The words to describe Liz Carpenter's tale of her days as a political activist, White House insider, friend, wife, mother and writer may be trite--homespun, delightful, warm, touching, friendly and insightful--yet the book is anything but. This is not just another gossipy account of the life of a Washington veteran.
Carpenter has always been a woman motivated and involved--whether it was as a journalist, an aide to Lyndon B. Johnson or press secretary to Lady Bird, or as a crusader for equal rights for women. She has succeeded in combining homespun remedies (and poems and recipes) and advice on dealing with aging and the loss of a loved one, along with memories of growing up in Texas. What works best of all are her affectionate anecdotes about her friends (some of whom are well known, all of whom are clever and somehow wise).
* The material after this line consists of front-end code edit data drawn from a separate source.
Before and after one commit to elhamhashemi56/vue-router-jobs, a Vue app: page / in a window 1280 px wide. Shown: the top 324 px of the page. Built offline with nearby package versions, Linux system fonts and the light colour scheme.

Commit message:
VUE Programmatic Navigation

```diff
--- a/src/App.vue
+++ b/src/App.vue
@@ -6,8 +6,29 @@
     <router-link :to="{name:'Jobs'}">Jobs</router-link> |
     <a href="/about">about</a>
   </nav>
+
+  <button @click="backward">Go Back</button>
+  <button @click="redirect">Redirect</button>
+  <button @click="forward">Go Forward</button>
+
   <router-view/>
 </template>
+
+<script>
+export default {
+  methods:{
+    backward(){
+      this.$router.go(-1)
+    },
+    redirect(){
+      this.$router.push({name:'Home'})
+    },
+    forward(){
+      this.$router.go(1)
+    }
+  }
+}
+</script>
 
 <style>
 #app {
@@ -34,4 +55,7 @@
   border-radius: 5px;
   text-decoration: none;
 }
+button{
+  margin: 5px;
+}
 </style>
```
Whether it's Alice Roosevelt Longworth's advice on dealing with dinner guests ("If you owe a bore a dinner, send it to him"), or Walter Lippmann's insistence on serving drinks in empty peanut butter or jelly jars, or Bill Moyers' sense of humor about Johnson and the press (Reporter: "Bill, was the President on the lake yesterday?" Moyers: "Yes." Reporter: "Boating?" Moyers: "He just went for a walk"), the stories are charming and heartwarming. Wish there were more of them in this lively and loving book.